Lawyers: Cosby Gets 'Star Treatment' in Sex Case

Lawyers for a woman suing Bill Cosby over an alleged sexual assault complained to a judge Monday that the entertainer was getting "star treatment" in the court system.

Cosby has given at least three media interviews about the case and joked about it during a performance, yet has managed to keep damaging court filings sealed, the woman's lawyers argued.

"We are being prejudiced. Mr. Cosby went out and sought publicity," argued lawyer Dolores M. Troiani, who wants the files opened. "Mr. Cosby is not entitled to star treatment."

Cosby's lawyer said the accuser wants depositions and other motions unsealed only to release "incriminating" and "salacious" information to the public.

"They're attempting to destroy a man's reputation before trial," lawyer Patrick J. O'Connor said.

U.S. District Judge Eduardo Robreno did not immediately rule. He previously denied Cosby's request for a gag order and the plaintiffs' request to shield the names of 12 other women who say Cosby assaulted them.

The Associated Press has asked the judge, too, to lift his temporary seal on certain court filings.

Troiani represents a former Temple University employee who said Cosby — a friend and mentor — drugged and sexually assaulted her at his suburban Philadelphia mansion in early 2004.

Attorneys for the 68-year-old Cosby, a Temple alumnus and booster, say the comedian gave her Benadryl after she complained of stress and sleeping problems.

The plaintiff, who is in her mid 30s, now lives in her native Ontario, Canada.

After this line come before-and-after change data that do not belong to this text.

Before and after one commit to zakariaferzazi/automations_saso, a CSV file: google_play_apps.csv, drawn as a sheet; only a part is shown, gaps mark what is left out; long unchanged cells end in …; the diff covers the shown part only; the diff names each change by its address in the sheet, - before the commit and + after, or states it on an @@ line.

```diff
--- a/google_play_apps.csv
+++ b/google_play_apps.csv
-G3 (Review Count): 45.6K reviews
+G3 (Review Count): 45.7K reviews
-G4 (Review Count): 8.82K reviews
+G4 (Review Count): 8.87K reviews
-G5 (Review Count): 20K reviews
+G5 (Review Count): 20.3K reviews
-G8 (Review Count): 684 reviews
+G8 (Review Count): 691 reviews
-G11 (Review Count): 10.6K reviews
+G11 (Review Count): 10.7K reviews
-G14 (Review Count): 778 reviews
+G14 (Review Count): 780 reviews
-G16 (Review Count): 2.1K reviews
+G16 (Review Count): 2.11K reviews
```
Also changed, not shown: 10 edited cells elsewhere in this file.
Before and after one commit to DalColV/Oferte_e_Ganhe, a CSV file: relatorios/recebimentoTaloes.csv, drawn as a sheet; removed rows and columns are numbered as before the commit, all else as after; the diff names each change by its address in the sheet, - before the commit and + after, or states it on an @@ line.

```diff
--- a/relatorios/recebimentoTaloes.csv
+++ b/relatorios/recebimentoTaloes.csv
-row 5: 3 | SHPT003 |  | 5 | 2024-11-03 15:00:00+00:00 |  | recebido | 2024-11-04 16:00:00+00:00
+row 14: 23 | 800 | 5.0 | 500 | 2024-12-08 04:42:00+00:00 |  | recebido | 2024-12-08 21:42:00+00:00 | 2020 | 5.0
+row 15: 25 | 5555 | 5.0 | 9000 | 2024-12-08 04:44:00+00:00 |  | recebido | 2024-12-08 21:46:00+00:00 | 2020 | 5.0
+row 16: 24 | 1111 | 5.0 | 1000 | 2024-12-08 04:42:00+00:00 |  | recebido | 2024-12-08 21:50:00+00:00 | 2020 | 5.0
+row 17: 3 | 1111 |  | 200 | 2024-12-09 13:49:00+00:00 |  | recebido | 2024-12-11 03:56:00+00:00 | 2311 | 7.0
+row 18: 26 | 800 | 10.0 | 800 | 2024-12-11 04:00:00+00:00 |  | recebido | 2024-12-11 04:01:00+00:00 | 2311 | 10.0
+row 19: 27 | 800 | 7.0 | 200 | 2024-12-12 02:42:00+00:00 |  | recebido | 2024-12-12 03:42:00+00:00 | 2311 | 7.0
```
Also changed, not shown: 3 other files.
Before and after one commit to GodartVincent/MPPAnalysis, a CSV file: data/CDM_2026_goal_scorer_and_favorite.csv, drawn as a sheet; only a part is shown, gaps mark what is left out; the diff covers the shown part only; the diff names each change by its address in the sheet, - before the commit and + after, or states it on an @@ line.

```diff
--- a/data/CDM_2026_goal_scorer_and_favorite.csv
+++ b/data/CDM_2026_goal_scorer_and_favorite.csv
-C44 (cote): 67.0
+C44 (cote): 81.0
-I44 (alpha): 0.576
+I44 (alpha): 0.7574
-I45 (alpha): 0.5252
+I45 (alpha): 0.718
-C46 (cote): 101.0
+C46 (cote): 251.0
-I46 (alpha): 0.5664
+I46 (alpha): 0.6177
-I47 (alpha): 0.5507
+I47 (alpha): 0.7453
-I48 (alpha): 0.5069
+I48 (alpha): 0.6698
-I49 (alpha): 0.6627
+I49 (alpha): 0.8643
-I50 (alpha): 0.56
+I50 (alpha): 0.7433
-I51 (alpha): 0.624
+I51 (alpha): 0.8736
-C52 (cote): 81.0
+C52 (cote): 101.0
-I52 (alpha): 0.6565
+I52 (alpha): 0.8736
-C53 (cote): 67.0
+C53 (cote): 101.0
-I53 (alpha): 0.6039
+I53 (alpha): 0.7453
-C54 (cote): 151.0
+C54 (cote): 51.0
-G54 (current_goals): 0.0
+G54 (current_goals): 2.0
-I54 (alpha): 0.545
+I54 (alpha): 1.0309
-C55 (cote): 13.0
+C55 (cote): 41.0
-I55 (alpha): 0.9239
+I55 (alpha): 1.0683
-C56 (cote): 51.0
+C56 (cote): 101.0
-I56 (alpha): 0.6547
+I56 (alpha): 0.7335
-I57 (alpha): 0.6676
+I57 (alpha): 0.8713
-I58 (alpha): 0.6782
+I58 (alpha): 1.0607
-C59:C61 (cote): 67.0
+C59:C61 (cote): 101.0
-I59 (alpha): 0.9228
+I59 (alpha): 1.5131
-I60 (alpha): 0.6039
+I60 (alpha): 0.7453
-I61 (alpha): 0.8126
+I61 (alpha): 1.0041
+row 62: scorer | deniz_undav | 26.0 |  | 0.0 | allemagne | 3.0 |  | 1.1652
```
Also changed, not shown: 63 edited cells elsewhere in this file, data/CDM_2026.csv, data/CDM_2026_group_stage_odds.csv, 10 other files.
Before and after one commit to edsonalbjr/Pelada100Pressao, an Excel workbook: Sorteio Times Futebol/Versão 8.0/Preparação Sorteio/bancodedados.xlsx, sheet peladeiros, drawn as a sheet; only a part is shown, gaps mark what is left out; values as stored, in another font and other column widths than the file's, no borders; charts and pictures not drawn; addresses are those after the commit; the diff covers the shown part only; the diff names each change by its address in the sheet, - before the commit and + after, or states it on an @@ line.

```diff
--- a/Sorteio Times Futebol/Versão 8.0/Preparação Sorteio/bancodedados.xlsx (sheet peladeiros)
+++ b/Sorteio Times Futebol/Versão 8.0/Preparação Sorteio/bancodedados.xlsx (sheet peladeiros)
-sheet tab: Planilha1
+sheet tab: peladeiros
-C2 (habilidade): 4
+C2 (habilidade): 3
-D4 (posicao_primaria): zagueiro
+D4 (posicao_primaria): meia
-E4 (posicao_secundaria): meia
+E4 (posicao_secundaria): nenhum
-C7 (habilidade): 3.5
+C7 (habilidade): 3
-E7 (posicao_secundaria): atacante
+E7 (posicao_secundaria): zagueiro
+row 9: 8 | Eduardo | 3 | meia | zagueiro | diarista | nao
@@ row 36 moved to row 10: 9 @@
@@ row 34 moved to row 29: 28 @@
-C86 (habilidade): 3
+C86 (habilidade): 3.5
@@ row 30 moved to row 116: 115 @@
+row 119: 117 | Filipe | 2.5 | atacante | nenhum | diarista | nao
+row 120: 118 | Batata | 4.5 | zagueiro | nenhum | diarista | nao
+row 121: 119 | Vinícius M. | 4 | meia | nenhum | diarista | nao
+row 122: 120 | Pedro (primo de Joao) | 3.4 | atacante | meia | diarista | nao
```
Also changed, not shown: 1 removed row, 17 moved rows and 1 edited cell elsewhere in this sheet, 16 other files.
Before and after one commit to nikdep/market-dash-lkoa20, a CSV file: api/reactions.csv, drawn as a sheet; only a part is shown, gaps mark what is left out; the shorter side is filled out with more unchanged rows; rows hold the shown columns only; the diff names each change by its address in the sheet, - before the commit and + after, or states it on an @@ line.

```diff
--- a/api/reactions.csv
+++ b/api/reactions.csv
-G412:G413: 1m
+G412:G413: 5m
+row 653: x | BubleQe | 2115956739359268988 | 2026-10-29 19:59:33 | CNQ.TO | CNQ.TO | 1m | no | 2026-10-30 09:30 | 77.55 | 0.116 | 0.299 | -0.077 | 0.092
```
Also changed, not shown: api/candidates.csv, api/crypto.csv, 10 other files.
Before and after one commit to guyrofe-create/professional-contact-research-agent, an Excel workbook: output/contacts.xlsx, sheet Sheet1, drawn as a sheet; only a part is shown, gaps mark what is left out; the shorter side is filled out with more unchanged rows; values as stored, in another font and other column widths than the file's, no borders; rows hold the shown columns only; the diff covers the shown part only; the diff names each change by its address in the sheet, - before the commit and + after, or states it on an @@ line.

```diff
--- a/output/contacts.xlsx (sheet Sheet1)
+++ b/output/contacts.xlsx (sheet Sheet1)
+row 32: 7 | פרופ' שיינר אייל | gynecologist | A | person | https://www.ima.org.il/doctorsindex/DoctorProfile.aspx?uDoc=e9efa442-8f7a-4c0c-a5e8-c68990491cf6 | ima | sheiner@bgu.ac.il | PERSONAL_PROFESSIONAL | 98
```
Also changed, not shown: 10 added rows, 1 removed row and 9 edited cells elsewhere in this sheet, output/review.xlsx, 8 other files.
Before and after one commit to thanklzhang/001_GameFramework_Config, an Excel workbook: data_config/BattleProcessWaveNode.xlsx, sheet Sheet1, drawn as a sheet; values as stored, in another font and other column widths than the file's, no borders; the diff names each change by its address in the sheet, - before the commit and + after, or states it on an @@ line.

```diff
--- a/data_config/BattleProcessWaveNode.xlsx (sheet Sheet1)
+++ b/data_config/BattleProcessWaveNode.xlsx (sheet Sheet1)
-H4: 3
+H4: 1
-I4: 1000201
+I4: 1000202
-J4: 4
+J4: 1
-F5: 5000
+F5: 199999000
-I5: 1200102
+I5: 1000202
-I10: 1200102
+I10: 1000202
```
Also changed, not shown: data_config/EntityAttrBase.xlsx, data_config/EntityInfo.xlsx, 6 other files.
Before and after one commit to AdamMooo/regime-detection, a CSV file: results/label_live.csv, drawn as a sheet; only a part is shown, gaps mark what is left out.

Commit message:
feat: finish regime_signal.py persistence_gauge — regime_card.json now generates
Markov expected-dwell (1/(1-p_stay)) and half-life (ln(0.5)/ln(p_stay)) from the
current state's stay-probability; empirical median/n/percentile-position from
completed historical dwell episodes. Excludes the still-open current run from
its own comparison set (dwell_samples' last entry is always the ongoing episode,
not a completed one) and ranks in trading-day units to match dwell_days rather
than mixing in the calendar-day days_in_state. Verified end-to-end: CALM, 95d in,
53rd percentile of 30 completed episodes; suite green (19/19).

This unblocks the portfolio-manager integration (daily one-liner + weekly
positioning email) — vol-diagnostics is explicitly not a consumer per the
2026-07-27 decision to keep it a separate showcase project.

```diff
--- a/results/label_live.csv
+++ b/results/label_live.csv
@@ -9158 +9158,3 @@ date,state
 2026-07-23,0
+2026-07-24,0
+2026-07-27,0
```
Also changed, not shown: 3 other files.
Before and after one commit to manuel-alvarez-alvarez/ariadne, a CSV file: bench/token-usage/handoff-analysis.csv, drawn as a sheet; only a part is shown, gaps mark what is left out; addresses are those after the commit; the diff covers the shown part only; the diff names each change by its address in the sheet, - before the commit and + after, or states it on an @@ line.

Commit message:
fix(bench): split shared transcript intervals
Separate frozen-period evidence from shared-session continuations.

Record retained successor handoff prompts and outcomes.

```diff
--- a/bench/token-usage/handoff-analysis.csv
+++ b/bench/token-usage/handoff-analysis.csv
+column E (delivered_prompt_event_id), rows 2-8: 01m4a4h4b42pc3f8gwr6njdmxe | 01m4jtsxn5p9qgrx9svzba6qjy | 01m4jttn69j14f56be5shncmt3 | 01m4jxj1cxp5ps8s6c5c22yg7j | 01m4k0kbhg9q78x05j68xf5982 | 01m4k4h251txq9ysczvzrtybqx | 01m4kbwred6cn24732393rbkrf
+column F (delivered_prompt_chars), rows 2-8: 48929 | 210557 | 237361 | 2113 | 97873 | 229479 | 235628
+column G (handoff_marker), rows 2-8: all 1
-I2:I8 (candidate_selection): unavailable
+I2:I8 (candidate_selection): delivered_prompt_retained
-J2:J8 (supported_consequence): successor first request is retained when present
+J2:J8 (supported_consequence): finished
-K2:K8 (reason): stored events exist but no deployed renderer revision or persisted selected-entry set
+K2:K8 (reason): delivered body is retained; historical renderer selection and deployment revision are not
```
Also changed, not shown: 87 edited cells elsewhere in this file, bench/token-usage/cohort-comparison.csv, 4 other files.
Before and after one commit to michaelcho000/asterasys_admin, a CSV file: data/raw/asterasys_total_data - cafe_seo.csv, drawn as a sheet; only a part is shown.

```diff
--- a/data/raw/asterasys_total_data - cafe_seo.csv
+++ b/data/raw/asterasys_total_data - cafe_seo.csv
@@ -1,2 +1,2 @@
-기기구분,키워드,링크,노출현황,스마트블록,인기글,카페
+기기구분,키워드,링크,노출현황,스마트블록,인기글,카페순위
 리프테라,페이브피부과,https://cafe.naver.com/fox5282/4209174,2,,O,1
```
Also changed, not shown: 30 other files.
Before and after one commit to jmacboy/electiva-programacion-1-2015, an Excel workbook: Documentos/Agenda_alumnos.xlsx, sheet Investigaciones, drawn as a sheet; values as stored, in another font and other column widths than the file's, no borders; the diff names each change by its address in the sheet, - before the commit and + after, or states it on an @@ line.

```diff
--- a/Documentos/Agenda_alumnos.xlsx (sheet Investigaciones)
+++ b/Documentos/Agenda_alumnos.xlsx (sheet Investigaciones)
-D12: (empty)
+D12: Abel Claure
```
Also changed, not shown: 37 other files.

The woman went to police about a year later, but Montgomery County prosecutors declined to file criminal charges. She has been identified in court documents, but The Associated Press does not publish names of alleged sexual assault victims without their consent.

No trial date has been set in the civil suit.

Both sides have asked Robreno to order the other to cooperate during apparently acrimonious deposition sessions.

Meanwhile, lawyers for The National Enquirer were in court Monday to respond to the accuser's attempts to learn if Cosby received any promises or pay in exchange for a 2005 interview about the case.

The woman's lawyers suggested the tabloid agreed to spike a planned story about another Cosby accuser in exchange for the interview. The Enquirer's lawyer, Paul D. Weller, said the paper might agree to release the terms of the interview, but not the reporter's notes or the supposed draft of the other woman's story.

O'Connor, Cosby's lawyer, declined afterward to discuss the Enquirer interview.

Neither Cosby nor the accuser was in court.

Cosby, best known as a warm, funny TV dad, has sparked debate with blunt remarks on personal responsibility aimed at the black community. In 1997, the year his son, Ennis, was murdered, the long-married Cosby acknowledged a brief affair with the mother of Autumn Jackson, a young woman convicted of extorting him.